*What is required*.
Please output all the entries word for word, without the pictures.
*** Given data ***
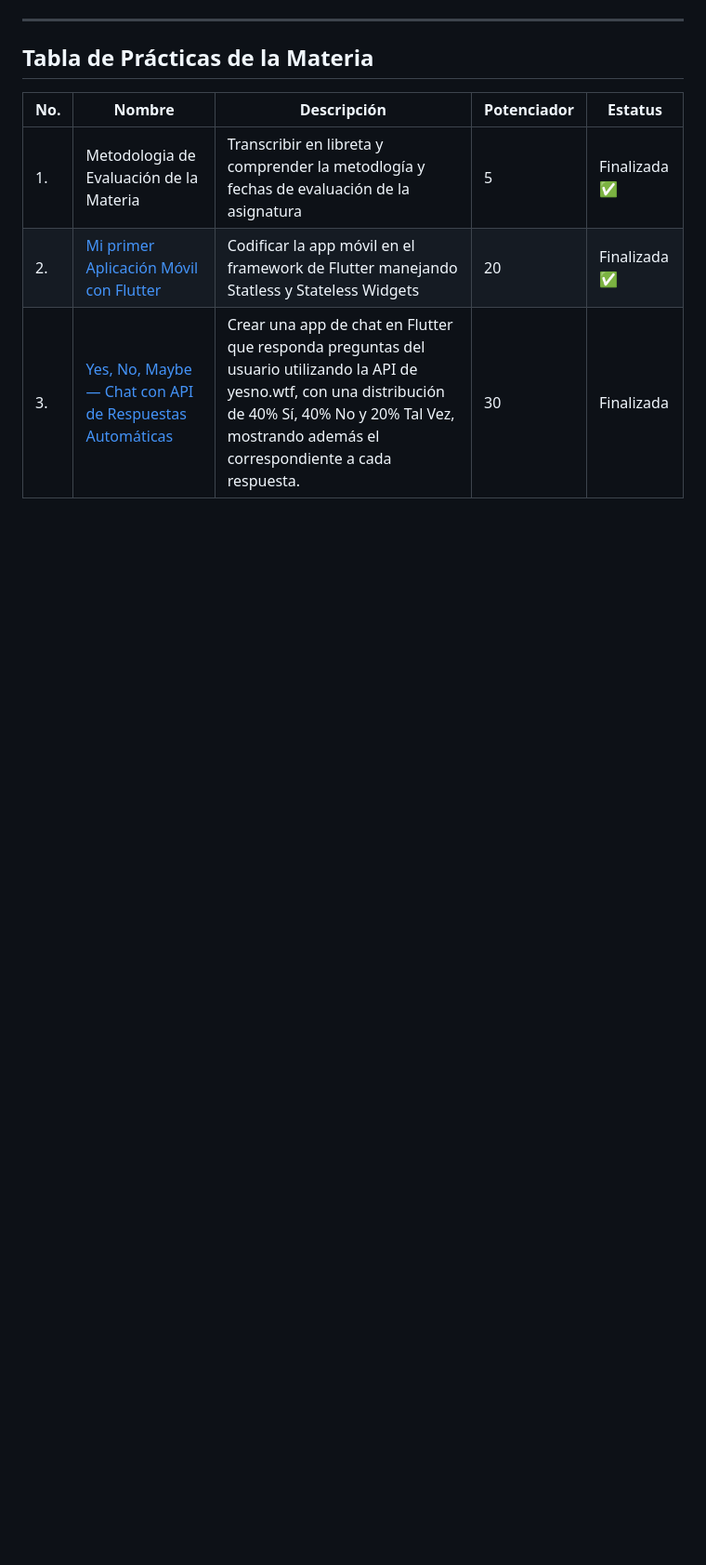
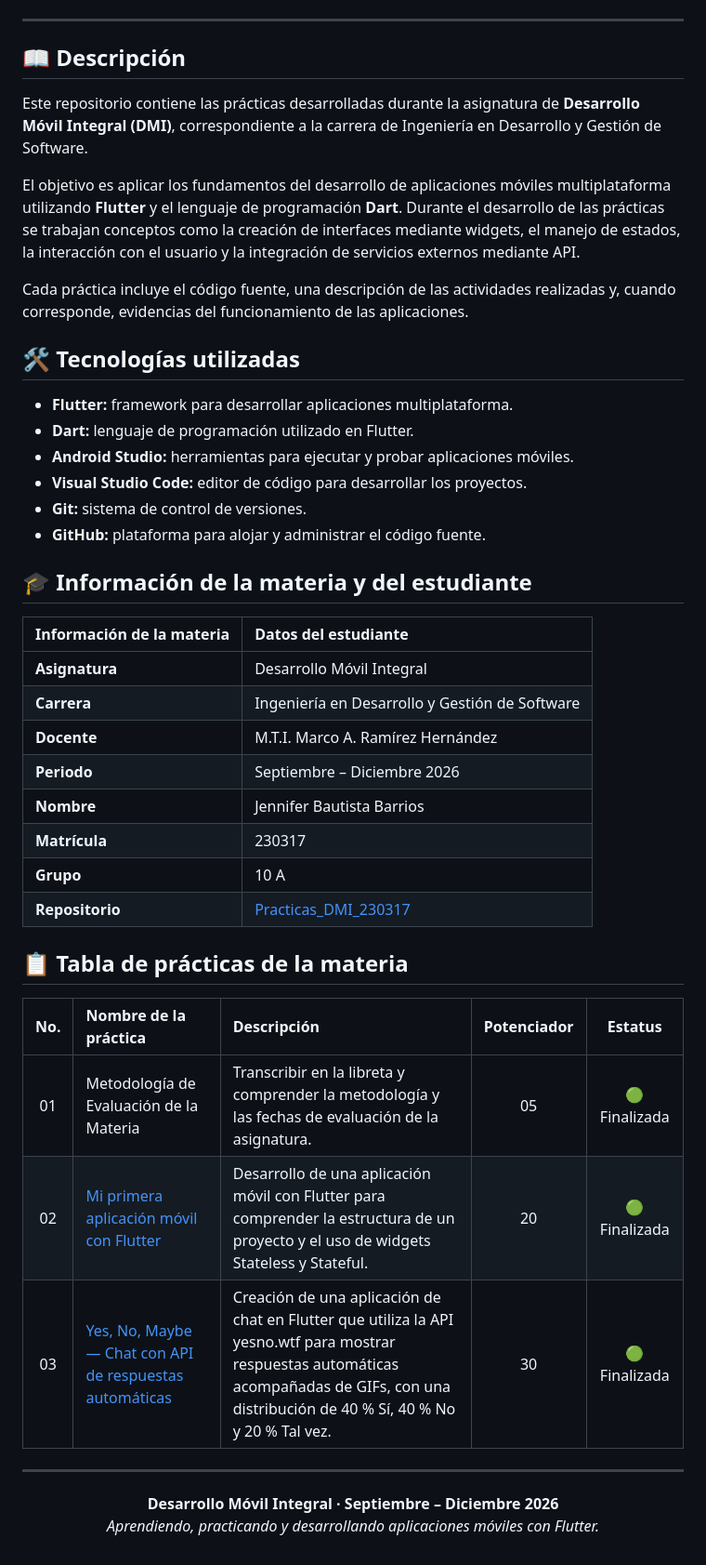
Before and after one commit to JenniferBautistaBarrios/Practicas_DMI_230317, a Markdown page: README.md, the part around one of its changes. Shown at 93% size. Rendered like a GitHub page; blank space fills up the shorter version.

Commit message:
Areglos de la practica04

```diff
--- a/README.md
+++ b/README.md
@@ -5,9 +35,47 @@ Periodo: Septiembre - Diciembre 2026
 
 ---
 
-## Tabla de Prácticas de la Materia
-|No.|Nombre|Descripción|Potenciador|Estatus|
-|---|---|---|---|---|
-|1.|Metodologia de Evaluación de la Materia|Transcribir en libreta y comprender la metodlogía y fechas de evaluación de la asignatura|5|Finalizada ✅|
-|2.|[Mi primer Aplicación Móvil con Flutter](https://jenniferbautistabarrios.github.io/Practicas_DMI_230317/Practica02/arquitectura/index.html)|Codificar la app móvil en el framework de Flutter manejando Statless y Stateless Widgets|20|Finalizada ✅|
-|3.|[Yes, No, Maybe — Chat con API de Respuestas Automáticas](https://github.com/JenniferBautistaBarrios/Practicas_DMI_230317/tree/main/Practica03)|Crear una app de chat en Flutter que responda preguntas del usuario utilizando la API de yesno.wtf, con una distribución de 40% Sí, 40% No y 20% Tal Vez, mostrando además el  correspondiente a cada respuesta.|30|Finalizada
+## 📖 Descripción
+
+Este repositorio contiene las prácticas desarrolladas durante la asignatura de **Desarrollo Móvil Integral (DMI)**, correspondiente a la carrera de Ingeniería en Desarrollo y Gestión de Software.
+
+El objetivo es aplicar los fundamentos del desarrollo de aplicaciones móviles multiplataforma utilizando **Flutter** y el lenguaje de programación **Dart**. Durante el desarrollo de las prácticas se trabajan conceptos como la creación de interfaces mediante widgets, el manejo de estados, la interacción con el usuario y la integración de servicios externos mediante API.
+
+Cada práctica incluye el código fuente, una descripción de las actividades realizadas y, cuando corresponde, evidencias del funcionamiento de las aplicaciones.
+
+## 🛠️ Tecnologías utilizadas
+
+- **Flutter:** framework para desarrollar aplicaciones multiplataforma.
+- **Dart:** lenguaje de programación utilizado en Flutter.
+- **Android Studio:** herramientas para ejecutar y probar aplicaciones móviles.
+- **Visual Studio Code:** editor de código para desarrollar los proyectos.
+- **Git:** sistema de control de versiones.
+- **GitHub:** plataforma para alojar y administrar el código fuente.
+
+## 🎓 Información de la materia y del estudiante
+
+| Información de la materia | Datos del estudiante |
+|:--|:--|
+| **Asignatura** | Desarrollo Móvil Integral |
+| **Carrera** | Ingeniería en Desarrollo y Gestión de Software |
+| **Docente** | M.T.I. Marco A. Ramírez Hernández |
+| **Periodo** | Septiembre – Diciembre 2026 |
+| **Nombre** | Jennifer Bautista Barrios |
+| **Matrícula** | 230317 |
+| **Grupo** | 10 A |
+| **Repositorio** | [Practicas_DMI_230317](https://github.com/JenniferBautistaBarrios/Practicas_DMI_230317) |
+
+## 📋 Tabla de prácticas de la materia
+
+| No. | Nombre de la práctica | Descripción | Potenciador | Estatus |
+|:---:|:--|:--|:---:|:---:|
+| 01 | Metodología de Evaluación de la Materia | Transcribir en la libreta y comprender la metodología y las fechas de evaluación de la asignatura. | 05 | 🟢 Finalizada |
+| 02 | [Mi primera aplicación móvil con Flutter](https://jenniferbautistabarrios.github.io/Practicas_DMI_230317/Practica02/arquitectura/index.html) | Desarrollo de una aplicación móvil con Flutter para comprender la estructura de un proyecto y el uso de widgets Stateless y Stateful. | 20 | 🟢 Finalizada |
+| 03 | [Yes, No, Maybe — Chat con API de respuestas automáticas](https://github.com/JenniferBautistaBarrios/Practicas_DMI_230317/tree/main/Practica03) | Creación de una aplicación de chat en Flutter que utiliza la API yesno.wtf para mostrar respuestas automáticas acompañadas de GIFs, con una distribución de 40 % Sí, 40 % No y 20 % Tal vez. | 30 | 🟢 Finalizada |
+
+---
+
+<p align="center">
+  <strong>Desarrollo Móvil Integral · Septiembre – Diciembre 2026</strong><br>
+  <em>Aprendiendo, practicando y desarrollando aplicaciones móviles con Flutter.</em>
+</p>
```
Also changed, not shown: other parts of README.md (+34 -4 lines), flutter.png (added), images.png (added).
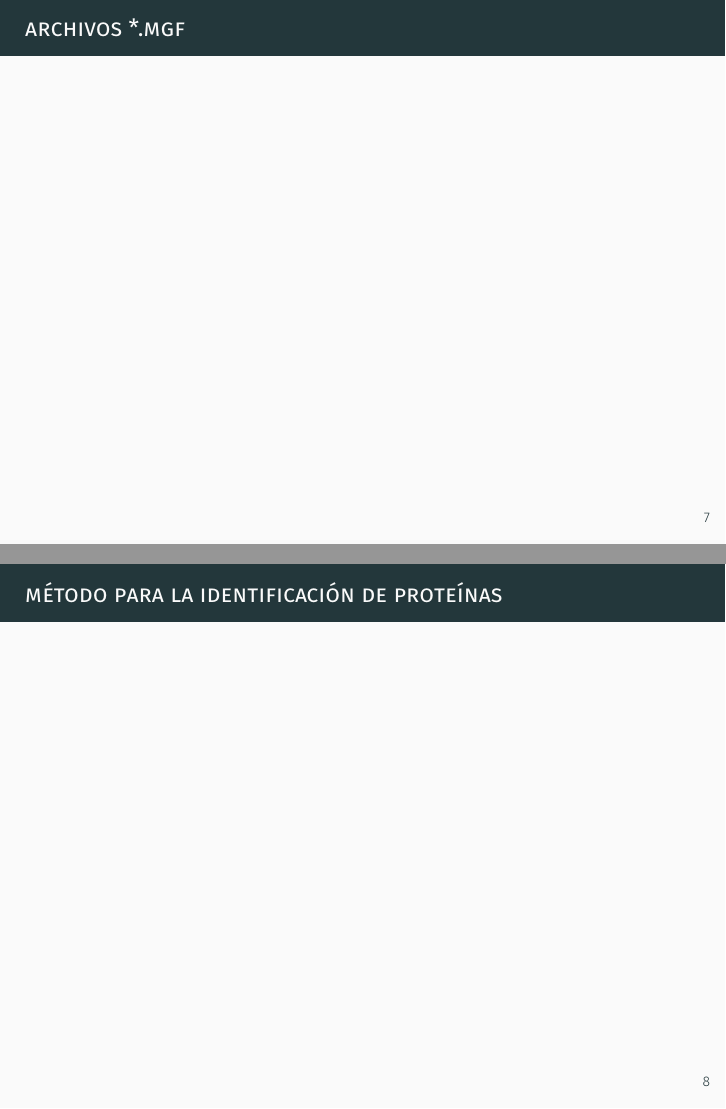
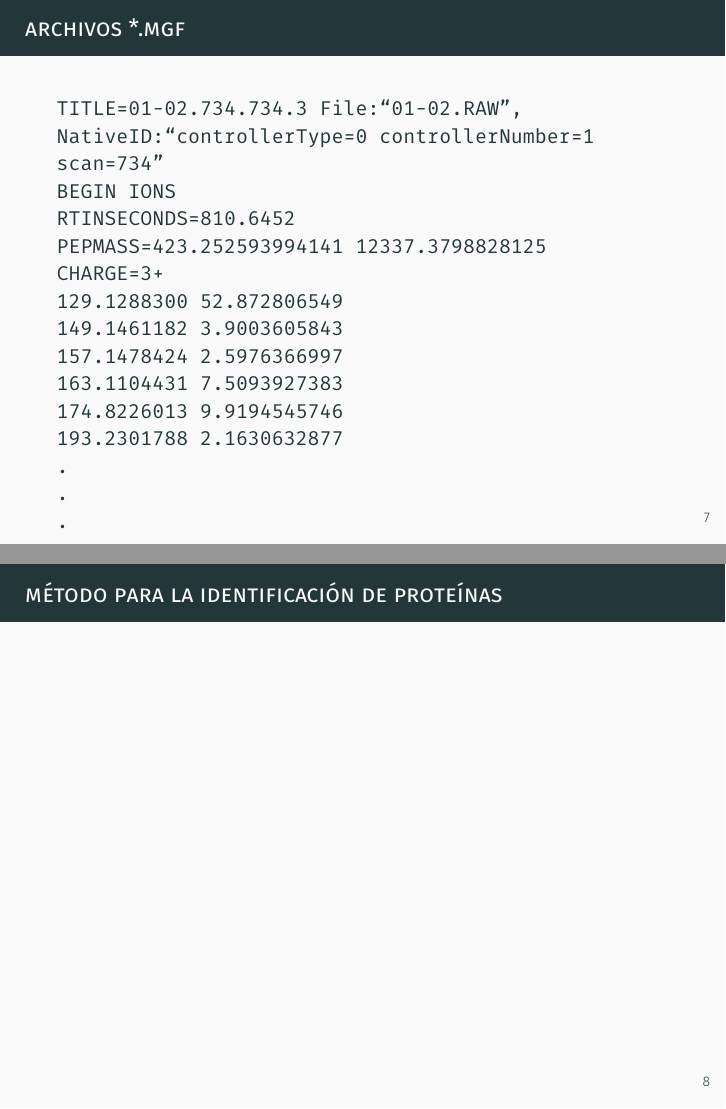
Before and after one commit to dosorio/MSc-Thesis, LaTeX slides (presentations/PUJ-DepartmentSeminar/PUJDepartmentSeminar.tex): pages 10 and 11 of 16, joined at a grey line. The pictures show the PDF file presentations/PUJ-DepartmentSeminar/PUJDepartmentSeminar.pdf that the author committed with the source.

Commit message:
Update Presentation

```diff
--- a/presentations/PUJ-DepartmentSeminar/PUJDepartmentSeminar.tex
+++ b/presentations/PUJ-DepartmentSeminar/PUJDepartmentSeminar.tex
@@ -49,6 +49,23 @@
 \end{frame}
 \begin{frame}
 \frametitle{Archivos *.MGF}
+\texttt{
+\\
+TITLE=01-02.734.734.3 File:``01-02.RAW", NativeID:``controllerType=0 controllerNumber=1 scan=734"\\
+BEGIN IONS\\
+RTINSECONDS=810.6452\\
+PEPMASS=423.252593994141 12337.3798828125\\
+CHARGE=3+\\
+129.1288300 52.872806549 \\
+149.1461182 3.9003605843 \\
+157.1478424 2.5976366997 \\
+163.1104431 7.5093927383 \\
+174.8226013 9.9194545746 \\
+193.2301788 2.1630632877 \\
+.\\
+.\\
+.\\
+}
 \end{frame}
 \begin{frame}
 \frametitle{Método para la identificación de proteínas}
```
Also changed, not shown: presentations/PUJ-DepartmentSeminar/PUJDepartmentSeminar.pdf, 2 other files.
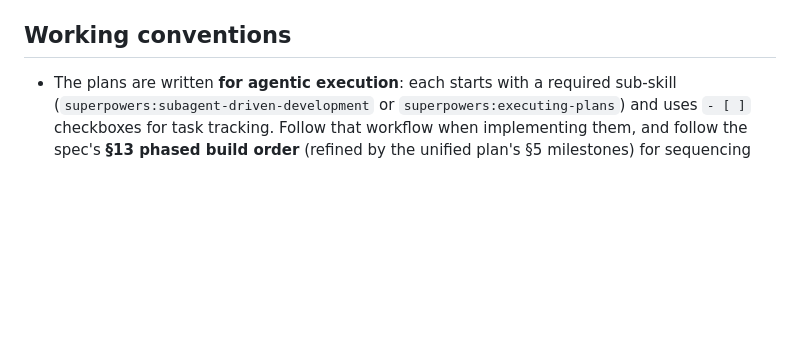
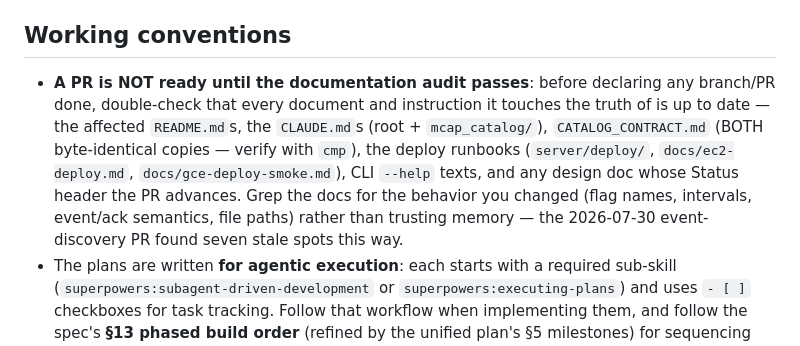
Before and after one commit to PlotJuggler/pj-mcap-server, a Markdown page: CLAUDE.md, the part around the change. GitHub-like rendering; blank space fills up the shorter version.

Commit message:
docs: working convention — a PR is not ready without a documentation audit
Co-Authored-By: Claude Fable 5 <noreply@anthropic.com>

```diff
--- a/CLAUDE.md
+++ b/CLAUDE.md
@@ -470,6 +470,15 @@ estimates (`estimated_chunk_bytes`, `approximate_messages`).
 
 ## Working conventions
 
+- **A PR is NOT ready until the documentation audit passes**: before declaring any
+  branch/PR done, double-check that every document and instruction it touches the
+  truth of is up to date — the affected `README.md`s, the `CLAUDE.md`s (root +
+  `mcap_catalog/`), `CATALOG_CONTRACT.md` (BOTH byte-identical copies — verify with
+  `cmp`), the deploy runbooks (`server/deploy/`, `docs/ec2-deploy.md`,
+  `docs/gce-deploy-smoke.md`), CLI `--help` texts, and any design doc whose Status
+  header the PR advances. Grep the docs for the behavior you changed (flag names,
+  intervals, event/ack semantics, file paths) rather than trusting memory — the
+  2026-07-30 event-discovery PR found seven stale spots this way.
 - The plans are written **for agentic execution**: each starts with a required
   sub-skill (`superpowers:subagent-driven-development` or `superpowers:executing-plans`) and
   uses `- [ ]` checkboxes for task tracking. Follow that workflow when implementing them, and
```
***
*Your response*.
Before and after one commit to JenniferBautistaBarrios/Practicas_DMI_230317, a Markdown page: README.md, the part around one of its changes. Shown at 93% size. Rendered like a GitHub page; blank space fills up the shorter version.

Commit message:
Areglos de la practica04

```diff
--- a/README.md
+++ b/README.md
@@ -5,9 +35,47 @@ Periodo: Septiembre - Diciembre 2026
 
 ---
 
-## Tabla de Prácticas de la Materia
-|No.|Nombre|Descripción|Potenciador|Estatus|
-|---|---|---|---|---|
-|1.|Metodologia de Evaluación de la Materia|Transcribir en libreta y comprender la metodlogía y fechas de evaluación de la asignatura|5|Finalizada ✅|
-|2.|[Mi primer Aplicación Móvil con Flutter](https://jenniferbautistabarrios.github.io/Practicas_DMI_230317/Practica02/arquitectura/index.html)|Codificar la app móvil en el framework de Flutter manejando Statless y Stateless Widgets|20|Finalizada ✅|
-|3.|[Yes, No, Maybe — Chat con API de Respuestas Automáticas](https://github.com/JenniferBautistaBarrios/Practicas_DMI_230317/tree/main/Practica03)|Crear una app de chat en Flutter que responda preguntas del usuario utilizando la API de yesno.wtf, con una distribución de 40% Sí, 40% No y 20% Tal Vez, mostrando además el  correspondiente a cada respuesta.|30|Finalizada
+## 📖 Descripción
+
+Este repositorio contiene las prácticas desarrolladas durante la asignatura de **Desarrollo Móvil Integral (DMI)**, correspondiente a la carrera de Ingeniería en Desarrollo y Gestión de Software.
+
+El objetivo es aplicar los fundamentos del desarrollo de aplicaciones móviles multiplataforma utilizando **Flutter** y el lenguaje de programación **Dart**. Durante el desarrollo de las prácticas se trabajan conceptos como la creación de interfaces mediante widgets, el manejo de estados, la interacción con el usuario y la integración de servicios externos mediante API.
+
+Cada práctica incluye el código fuente, una descripción de las actividades realizadas y, cuando corresponde, evidencias del funcionamiento de las aplicaciones.
+
+## 🛠️ Tecnologías utilizadas
+
+- **Flutter:** framework para desarrollar aplicaciones multiplataforma.
+- **Dart:** lenguaje de programación utilizado en Flutter.
+- **Android Studio:** herramientas para ejecutar y probar aplicaciones móviles.
+- **Visual Studio Code:** editor de código para desarrollar los proyectos.
+- **Git:** sistema de control de versiones.
+- **GitHub:** plataforma para alojar y administrar el código fuente.
+
+## 🎓 Información de la materia y del estudiante
+
+| Información de la materia | Datos del estudiante |
+|:--|:--|
+| **Asignatura** | Desarrollo Móvil Integral |
+| **Carrera** | Ingeniería en Desarrollo y Gestión de Software |
+| **Docente** | M.T.I. Marco A. Ramírez Hernández |
+| **Periodo** | Septiembre – Diciembre 2026 |
+| **Nombre** | Jennifer Bautista Barrios |
+| **Matrícula** | 230317 |
+| **Grupo** | 10 A |
+| **Repositorio** | [Practicas_DMI_230317](https://github.com/JenniferBautistaBarrios/Practicas_DMI_230317) |
+
+## 📋 Tabla de prácticas de la materia
+
+| No. | Nombre de la práctica | Descripción | Potenciador | Estatus |
+|:---:|:--|:--|:---:|:---:|
+| 01 | Metodología de Evaluación de la Materia | Transcribir en la libreta y comprender la metodología y las fechas de evaluación de la asignatura. | 05 | 🟢 Finalizada |
+| 02 | [Mi primera aplicación móvil con Flutter](https://jenniferbautistabarrios.github.io/Practicas_DMI_230317/Practica02/arquitectura/index.html) | Desarrollo de una aplicación móvil con Flutter para comprender la estructura de un proyecto y el uso de widgets Stateless y Stateful. | 20 | 🟢 Finalizada |
+| 03 | [Yes, No, Maybe — Chat con API de respuestas automáticas](https://github.com/JenniferBautistaBarrios/Practicas_DMI_230317/tree/main/Practica03) | Creación de una aplicación de chat en Flutter que utiliza la API yesno.wtf para mostrar respuestas automáticas acompañadas de GIFs, con una distribución de 40 % Sí, 40 % No y 20 % Tal vez. | 30 | 🟢 Finalizada |
+
+---
+
+<p align="center">
+  <strong>Desarrollo Móvil Integral · Septiembre – Diciembre 2026</strong><br>
+  <em>Aprendiendo, practicando y desarrollando aplicaciones móviles con Flutter.</em>
+</p>
```
Also changed, not shown: other parts of README.md (+34 -4 lines), flutter.png (added), images.png (added).
Before and after one commit to dosorio/MSc-Thesis, LaTeX slides (presentations/PUJ-DepartmentSeminar/PUJDepartmentSeminar.tex): pages 10 and 11 of 16, joined at a grey line. The pictures show the PDF file presentations/PUJ-DepartmentSeminar/PUJDepartmentSeminar.pdf that the author committed with the source.

Commit message:
Update Presentation

```diff
--- a/presentations/PUJ-DepartmentSeminar/PUJDepartmentSeminar.tex
+++ b/presentations/PUJ-DepartmentSeminar/PUJDepartmentSeminar.tex
@@ -49,6 +49,23 @@
 \end{frame}
 \begin{frame}
 \frametitle{Archivos *.MGF}
+\texttt{
+\\
+TITLE=01-02.734.734.3 File:``01-02.RAW", NativeID:``controllerType=0 controllerNumber=1 scan=734"\\
+BEGIN IONS\\
+RTINSECONDS=810.6452\\
+PEPMASS=423.252593994141 12337.3798828125\\
+CHARGE=3+\\
+129.1288300 52.872806549 \\
+149.1461182 3.9003605843 \\
+157.1478424 2.5976366997 \\
+163.1104431 7.5093927383 \\
+174.8226013 9.9194545746 \\
+193.2301788 2.1630632877 \\
+.\\
+.\\
+.\\
+}
 \end{frame}
 \begin{frame}
 \frametitle{Método para la identificación de proteínas}
```
Also changed, not shown: presentations/PUJ-DepartmentSeminar/PUJDepartmentSeminar.pdf, 2 other files.
Before and after one commit to PlotJuggler/pj-mcap-server, a Markdown page: CLAUDE.md, the part around the change. GitHub-like rendering; blank space fills up the shorter version.

Commit message:
docs: working convention — a PR is not ready without a documentation audit
Co-Authored-By: Claude Fable 5 <noreply@anthropic.com>

```diff
--- a/CLAUDE.md
+++ b/CLAUDE.md
@@ -470,6 +470,15 @@ estimates (`estimated_chunk_bytes`, `approximate_messages`).
 
 ## Working conventions
 
+- **A PR is NOT ready until the documentation audit passes**: before declaring any
+  branch/PR done, double-check that every document and instruction it touches the
+  truth of is up to date — the affected `README.md`s, the `CLAUDE.md`s (root +
+  `mcap_catalog/`), `CATALOG_CONTRACT.md` (BOTH byte-identical copies — verify with
+  `cmp`), the deploy runbooks (`server/deploy/`, `docs/ec2-deploy.md`,
+  `docs/gce-deploy-smoke.md`), CLI `--help` texts, and any design doc whose Status
+  header the PR advances. Grep the docs for the behavior you changed (flag names,
+  intervals, event/ack semantics, file paths) rather than trusting memory — the
+  2026-07-30 event-discovery PR found seven stale spots this way.
 - The plans are written **for agentic execution**: each starts with a required
   sub-skill (`superpowers:subagent-driven-development` or `superpowers:executing-plans`) and
   uses `- [ ]` checkboxes for task tracking. Follow that workflow when implementing them, and
```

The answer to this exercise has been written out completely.